Court Lets Stand Ruling On Student Transfers
The U.S. Supreme Court last week declined an invitation from an array of education groups to use a Maryland case to decide whether school districts may voluntarily consider race in making student assignments.
The justices, without comment, let stand a federal appeals court ruling that rejected the Montgomery County, Md., district's race-conscious transfer policy for magnet schools.
The U.S. Court of Appeals for the 4th Circuit, in Richmond, Va., ordered the district to allow a white student to transfer from his neighborhood elementary school, where blacks outnumbered whites, to a mostly white magnet school. The 125,000-student district in suburban Washington had rejected the transfer of 1st grader Jacob Eisenberg in 1998, maintaining that it would contribute to racial isolation at his neighborhood school.
The appeal in Montgomery County Public Schools v. Eisenberg (Case No. 99-1069) was the first to reach the high court from a wave of recent litigation challenging race-based student-assignment policies in school systems without a history of segregated schools or where court-ordered desegregation orders have been lifted.
The National School Boards Association, joined in a friend-of- the-court brief by 16 other education groups, had urged the justices to accept the case and provide school leaders with guidance "on how they may use race, together with other factors, in granting or denying transfers, or devising overall student-assignment plans, or admitting students to magnet schools or special academies."
The brief made clear that the NSBA and groups such as the American Association of School Administrators favor race-conscious policies to promote diversity and limit racial isolation public schools.
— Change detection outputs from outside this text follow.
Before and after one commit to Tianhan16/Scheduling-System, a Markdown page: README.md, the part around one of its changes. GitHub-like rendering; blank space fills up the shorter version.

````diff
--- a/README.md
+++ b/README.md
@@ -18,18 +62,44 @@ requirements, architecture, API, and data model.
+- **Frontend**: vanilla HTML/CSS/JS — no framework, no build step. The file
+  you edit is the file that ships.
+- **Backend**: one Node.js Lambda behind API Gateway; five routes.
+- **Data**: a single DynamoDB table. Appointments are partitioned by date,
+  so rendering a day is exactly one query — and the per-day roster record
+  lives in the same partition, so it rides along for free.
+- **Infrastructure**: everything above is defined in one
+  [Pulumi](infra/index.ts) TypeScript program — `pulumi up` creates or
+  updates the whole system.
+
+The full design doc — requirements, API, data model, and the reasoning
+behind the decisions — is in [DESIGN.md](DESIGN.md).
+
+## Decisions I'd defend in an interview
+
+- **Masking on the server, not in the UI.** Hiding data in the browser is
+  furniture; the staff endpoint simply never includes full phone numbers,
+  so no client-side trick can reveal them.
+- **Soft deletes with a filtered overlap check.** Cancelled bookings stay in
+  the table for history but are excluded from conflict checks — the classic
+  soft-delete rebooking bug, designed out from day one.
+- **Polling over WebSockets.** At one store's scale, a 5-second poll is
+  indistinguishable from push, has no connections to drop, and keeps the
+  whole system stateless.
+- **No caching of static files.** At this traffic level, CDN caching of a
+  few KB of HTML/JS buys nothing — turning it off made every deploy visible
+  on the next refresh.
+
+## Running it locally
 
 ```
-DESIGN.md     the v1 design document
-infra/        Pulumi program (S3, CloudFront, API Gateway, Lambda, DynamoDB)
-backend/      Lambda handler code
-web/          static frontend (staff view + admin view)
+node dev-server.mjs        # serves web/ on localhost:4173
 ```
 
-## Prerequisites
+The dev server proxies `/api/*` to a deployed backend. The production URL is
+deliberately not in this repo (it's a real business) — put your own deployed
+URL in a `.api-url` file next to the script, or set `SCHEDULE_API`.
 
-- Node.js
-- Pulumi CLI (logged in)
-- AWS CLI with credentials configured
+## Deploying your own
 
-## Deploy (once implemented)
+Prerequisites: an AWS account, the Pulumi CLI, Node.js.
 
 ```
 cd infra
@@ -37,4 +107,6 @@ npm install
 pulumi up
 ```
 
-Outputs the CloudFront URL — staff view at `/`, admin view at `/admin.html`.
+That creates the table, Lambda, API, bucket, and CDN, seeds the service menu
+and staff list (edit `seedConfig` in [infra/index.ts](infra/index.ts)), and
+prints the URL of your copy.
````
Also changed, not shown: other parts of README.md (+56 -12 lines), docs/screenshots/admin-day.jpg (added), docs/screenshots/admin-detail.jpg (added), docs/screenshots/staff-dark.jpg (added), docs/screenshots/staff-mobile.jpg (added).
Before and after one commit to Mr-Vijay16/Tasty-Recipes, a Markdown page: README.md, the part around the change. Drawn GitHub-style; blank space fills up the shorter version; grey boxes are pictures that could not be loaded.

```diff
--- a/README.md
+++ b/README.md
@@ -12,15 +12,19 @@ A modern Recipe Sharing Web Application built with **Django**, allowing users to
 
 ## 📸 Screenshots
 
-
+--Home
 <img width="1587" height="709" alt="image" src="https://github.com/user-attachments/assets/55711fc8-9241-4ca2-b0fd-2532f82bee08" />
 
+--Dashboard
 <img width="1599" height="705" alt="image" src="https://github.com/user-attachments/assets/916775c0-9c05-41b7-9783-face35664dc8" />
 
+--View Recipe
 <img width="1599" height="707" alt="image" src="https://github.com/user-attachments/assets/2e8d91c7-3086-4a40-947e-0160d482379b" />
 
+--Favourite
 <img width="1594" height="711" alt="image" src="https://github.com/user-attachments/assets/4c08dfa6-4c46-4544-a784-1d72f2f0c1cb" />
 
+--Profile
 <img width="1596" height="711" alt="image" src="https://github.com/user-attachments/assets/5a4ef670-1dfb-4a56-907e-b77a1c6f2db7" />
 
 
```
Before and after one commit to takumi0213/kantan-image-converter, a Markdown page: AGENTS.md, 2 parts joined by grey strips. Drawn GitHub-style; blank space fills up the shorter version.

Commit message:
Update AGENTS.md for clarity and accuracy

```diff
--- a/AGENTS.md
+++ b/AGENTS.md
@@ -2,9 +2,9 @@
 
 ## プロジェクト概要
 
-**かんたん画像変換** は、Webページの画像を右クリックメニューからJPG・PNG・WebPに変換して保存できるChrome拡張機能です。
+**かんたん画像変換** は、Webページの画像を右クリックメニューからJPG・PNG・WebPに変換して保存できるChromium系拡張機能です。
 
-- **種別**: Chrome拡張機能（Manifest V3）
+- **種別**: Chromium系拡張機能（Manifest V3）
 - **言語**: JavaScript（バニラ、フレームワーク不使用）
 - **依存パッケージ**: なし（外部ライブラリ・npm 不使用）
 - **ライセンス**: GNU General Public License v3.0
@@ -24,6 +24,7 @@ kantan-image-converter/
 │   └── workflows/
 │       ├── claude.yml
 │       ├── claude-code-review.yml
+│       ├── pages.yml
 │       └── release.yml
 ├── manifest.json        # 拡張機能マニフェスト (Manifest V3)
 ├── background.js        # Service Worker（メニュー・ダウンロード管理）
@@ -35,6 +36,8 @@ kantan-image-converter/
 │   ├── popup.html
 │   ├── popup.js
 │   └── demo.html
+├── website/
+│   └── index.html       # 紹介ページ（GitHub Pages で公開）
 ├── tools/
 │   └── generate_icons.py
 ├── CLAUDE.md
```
"Diversity in K- 12 schools serves the purposes of promoting citizenship and harmony among people of different backgrounds and experiences," the groups told the high court.
The Montgomery County case began when Jacob Eisenberg's parents applied to transfer their son from Glen Haven Elementary School to Rosemary Hills Elementary School, which had a mathematics and science magnet program.
In rejecting the request, the school district noted that white enrollment at Glen Haven had dropped from 39 percent in 1994- 95 to 24 percent in 1997-98. Black enrollment at the school, meanwhile, had risen to 41 percent.
The boy's parents sued, alleging a violation of the 14th Amendment's guarantee of equal protection of the law. They lost in federal district court, but the 4th Circuit court ruled in their favor in October. Nevertheless, Jacob has attended his neighborhood school since the fall of 1998.
Ruling unanimously, the three-judge appellate panel found that the district's transfer policy was a form of "racial balancing" that must be analyzed under the strictest legal test.
The judges declined to decide whether the promotion of diversity was a compelling governmental interest that would allow the policy to be upheld. The district's policy was not narrowly tailored to such a goal even if it were a compelling interest, the judges ruled.
"Added to the racial balancing is the fact that Jacob's transfer request was refused because of his race," the appellate panel said. "Such race- based governmental actions are presumed to be invalid and are subject to strict scrutiny. Nothing in this record overcomes that presumption."
In its appeal to the Supreme Court, the Montgomery County district argued that educators should be given greater leeway to assign students with racial diversity in mind.
The willingness of the county school board to ask the Supreme Court to review the issue was notable because several months earlier, the Boston school board chose not to appeal a court ruling that barred the consideration of race in admissions to the prestigious Boston Latin School.
The Boston board said it was heeding the advice of civil rights advocates who feared the conservative majority on the Supreme Court would use the case to prohibit race-conscious student assignments nationwide. ("Boston Declines an Appeal of Ruling on Admissions Policy," Feb. 10, 1999.)
The court's majority has been highly skeptical of government classifications based on race, and many legal experts believe it is only a matter of time before it addresses the issue in education. In its 1997-98 term, the high court was scheduled to consider a case involving the Piscataway, N.J., district's decision to lay off a white teacher over a black colleague with the same seniority. But the district reached a settlement with the white teacher shortly before the date for oral arguments.
Edwin C. Darden, a senior lawyer with the NSBA, said it remains an unsettled question whether diversity is a valid basis for race-conscious decisions by school districts.
"The message we're trying to send is that there are pure educational benefits to children learning in a diverse educational environment," he said.
But Linda Chavez, the president of the Center for Equal Opportunity, a Washington organization that opposes affirmative action and other race-conscious policies, said no child should be refused a place in public school based on race.
"Touchy-feely mantras of diversity and insulting claims that minorities can't learn as well unless they sit next to whites cannot justify discrimination," she said.
Similar cases are in the legal pipeline. Pending at the high court is an appeal from the Arlington County, Va., school district of another 4th Circuit ruling that barred consideration of race in admissions to a magnet school. The justices could decide later this spring whether to accept that appeal.
Vol. 19, Issue 29, Pages 28,33